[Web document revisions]
-- Opening Marker --
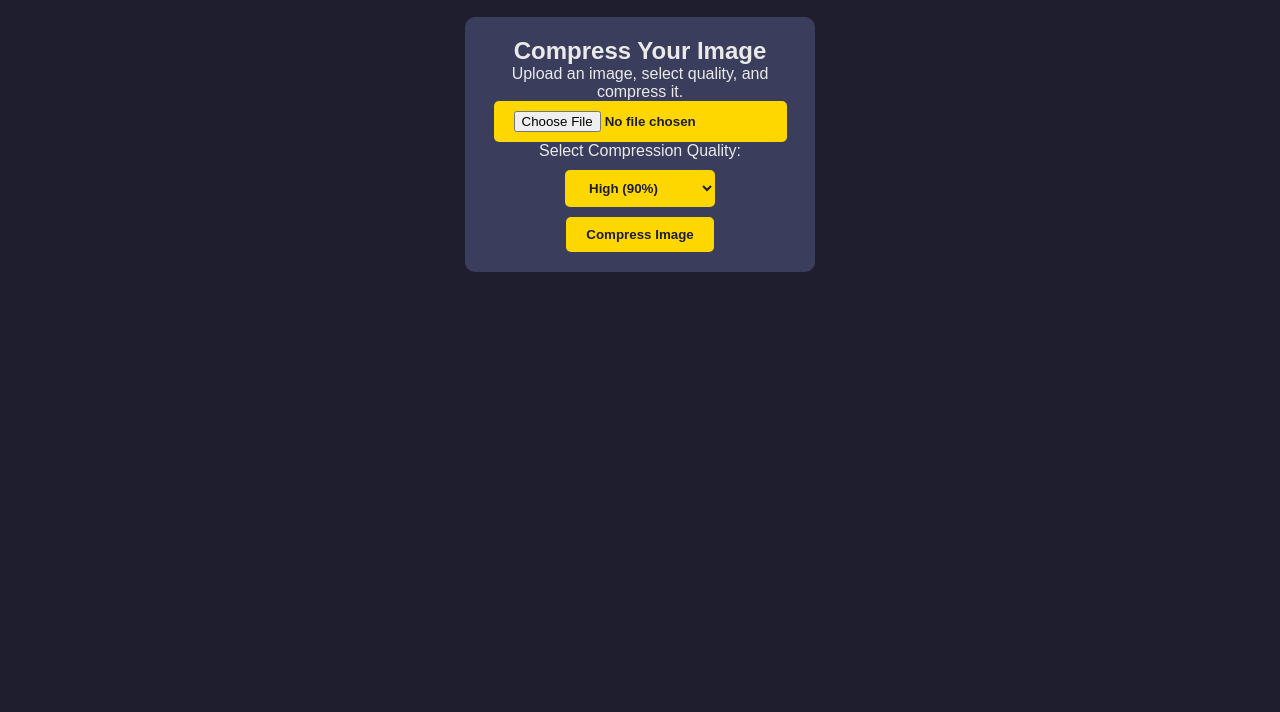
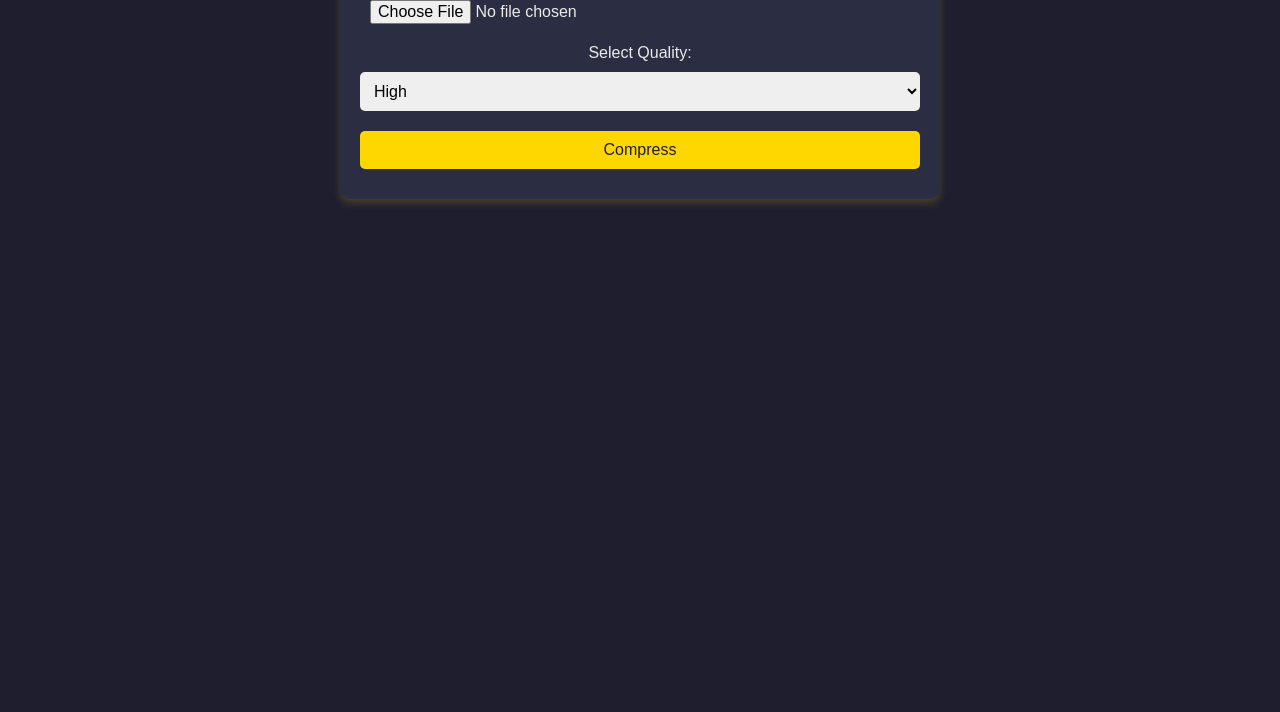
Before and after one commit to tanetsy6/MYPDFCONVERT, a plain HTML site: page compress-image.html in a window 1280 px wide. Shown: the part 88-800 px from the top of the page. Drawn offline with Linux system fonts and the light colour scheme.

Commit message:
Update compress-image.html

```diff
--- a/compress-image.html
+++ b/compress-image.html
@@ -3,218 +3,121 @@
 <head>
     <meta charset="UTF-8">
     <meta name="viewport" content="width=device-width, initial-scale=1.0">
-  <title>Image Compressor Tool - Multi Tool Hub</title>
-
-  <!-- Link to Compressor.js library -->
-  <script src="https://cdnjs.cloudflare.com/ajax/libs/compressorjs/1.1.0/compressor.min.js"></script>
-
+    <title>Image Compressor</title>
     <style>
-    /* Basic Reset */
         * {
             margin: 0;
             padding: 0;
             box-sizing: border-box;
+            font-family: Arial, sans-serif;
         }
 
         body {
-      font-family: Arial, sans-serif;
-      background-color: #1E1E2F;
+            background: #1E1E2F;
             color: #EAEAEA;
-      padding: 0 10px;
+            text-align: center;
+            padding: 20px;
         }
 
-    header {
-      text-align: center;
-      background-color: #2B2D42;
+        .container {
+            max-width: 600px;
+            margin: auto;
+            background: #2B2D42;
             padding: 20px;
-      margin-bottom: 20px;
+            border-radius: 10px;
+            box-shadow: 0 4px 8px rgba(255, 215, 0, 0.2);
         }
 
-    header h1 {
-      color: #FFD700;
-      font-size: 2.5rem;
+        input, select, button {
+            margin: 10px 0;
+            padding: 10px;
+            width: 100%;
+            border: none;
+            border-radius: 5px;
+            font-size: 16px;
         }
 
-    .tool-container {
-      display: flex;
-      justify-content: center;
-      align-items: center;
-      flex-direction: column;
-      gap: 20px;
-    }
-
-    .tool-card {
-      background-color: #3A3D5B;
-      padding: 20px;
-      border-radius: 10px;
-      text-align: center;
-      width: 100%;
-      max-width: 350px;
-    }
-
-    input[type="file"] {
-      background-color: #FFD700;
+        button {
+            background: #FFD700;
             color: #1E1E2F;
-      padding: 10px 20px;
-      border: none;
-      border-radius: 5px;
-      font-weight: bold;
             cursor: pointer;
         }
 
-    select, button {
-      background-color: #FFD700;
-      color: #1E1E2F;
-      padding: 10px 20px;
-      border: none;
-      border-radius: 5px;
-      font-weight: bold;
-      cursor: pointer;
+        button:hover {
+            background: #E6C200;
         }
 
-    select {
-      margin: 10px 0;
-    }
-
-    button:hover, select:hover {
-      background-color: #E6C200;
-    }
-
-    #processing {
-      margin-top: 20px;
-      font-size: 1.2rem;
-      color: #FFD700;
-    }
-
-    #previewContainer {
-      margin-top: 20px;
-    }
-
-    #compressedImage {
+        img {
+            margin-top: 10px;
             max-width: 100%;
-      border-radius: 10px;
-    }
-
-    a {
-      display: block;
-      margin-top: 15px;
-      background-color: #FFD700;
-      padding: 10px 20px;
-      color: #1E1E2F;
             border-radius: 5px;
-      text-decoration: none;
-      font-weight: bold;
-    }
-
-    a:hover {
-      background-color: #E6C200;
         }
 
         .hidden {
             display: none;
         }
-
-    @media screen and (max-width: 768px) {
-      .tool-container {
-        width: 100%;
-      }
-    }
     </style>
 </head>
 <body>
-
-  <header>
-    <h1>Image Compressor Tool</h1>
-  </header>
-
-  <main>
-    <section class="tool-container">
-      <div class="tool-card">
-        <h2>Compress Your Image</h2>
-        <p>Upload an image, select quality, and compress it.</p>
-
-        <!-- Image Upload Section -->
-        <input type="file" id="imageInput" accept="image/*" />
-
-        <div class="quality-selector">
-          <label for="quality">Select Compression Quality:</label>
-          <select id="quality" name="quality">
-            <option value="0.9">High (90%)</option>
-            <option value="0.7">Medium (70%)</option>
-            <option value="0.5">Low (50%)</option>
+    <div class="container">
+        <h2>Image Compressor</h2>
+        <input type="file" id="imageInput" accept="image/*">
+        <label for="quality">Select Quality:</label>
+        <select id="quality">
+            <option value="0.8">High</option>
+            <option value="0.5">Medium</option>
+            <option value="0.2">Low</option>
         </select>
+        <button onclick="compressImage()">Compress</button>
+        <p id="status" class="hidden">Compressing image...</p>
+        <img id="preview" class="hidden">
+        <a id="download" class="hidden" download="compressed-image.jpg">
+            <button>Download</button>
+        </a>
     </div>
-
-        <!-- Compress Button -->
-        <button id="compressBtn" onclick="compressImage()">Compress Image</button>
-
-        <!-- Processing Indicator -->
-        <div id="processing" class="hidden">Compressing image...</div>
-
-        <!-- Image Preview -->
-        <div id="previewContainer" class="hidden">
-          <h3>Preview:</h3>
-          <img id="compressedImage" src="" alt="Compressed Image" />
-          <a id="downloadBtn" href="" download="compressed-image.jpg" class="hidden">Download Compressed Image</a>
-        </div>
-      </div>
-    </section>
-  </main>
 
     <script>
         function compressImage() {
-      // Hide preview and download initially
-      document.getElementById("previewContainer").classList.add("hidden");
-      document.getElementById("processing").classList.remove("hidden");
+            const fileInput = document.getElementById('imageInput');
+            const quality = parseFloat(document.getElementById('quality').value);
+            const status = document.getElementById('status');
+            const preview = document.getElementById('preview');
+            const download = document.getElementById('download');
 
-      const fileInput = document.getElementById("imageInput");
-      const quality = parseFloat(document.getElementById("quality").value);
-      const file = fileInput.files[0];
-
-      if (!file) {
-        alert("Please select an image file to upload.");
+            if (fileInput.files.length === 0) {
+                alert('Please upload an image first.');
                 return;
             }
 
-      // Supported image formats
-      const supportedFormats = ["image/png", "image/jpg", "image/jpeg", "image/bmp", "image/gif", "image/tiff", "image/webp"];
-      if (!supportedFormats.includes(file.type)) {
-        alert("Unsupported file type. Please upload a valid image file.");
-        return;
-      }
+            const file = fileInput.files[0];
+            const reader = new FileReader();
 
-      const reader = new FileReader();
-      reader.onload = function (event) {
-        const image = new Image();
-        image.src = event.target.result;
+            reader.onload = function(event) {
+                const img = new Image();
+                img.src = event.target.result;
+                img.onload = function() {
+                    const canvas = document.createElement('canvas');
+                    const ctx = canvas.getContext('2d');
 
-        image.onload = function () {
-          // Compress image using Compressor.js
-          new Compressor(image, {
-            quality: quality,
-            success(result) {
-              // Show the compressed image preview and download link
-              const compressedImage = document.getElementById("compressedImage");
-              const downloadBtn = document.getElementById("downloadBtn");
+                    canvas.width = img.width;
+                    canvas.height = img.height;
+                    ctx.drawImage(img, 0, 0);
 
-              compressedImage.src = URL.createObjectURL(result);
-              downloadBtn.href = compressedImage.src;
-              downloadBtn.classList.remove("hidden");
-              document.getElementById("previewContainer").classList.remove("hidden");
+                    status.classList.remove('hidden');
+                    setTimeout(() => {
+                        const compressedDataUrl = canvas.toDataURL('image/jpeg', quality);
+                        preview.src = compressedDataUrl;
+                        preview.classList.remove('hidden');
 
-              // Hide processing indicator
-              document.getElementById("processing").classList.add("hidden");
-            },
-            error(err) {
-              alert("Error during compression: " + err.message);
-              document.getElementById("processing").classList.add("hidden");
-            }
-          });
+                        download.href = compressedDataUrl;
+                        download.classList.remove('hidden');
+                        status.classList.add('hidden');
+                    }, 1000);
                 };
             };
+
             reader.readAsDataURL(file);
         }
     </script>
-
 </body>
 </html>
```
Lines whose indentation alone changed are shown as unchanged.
-- Closing Marker --
-- Opening Marker --
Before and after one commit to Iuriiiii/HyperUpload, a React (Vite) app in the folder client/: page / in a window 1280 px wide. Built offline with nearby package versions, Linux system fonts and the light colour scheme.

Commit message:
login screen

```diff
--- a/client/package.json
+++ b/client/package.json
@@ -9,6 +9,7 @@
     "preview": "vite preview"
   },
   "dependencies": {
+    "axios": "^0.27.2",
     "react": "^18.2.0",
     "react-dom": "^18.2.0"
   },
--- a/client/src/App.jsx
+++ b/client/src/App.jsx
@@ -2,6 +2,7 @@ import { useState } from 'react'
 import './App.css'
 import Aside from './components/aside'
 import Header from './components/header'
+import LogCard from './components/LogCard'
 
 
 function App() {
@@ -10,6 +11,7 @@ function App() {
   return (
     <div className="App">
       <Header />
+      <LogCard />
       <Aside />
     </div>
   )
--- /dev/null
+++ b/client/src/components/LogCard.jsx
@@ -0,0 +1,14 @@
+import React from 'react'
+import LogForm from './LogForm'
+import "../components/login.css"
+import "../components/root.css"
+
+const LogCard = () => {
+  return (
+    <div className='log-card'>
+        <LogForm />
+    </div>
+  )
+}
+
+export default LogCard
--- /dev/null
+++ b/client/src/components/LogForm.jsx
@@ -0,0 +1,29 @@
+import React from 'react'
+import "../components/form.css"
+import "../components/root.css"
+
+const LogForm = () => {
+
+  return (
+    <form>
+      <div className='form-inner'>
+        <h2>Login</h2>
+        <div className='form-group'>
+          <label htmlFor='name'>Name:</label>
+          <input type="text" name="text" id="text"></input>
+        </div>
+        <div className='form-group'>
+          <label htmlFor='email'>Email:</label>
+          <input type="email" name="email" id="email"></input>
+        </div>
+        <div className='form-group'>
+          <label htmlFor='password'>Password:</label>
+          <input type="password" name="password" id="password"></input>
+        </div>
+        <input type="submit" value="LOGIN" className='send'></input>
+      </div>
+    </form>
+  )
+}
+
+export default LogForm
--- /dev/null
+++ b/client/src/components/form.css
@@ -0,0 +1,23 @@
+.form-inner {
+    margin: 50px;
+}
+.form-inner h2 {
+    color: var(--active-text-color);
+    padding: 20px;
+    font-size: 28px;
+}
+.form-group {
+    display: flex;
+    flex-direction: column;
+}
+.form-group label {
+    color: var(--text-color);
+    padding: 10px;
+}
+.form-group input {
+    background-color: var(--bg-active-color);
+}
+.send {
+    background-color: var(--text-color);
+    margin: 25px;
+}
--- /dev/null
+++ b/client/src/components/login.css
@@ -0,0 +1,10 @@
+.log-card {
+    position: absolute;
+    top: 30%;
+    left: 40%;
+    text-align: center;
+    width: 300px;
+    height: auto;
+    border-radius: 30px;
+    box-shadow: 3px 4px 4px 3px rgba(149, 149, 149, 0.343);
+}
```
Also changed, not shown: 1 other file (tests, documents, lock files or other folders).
-- Closing Marker --
WORK TO BE COMPLETED >> Counting only lines that hold "classList", state how many appear in the records, and give nothing but the number.

RESPONSE FOR THIS EXERCISE >> 10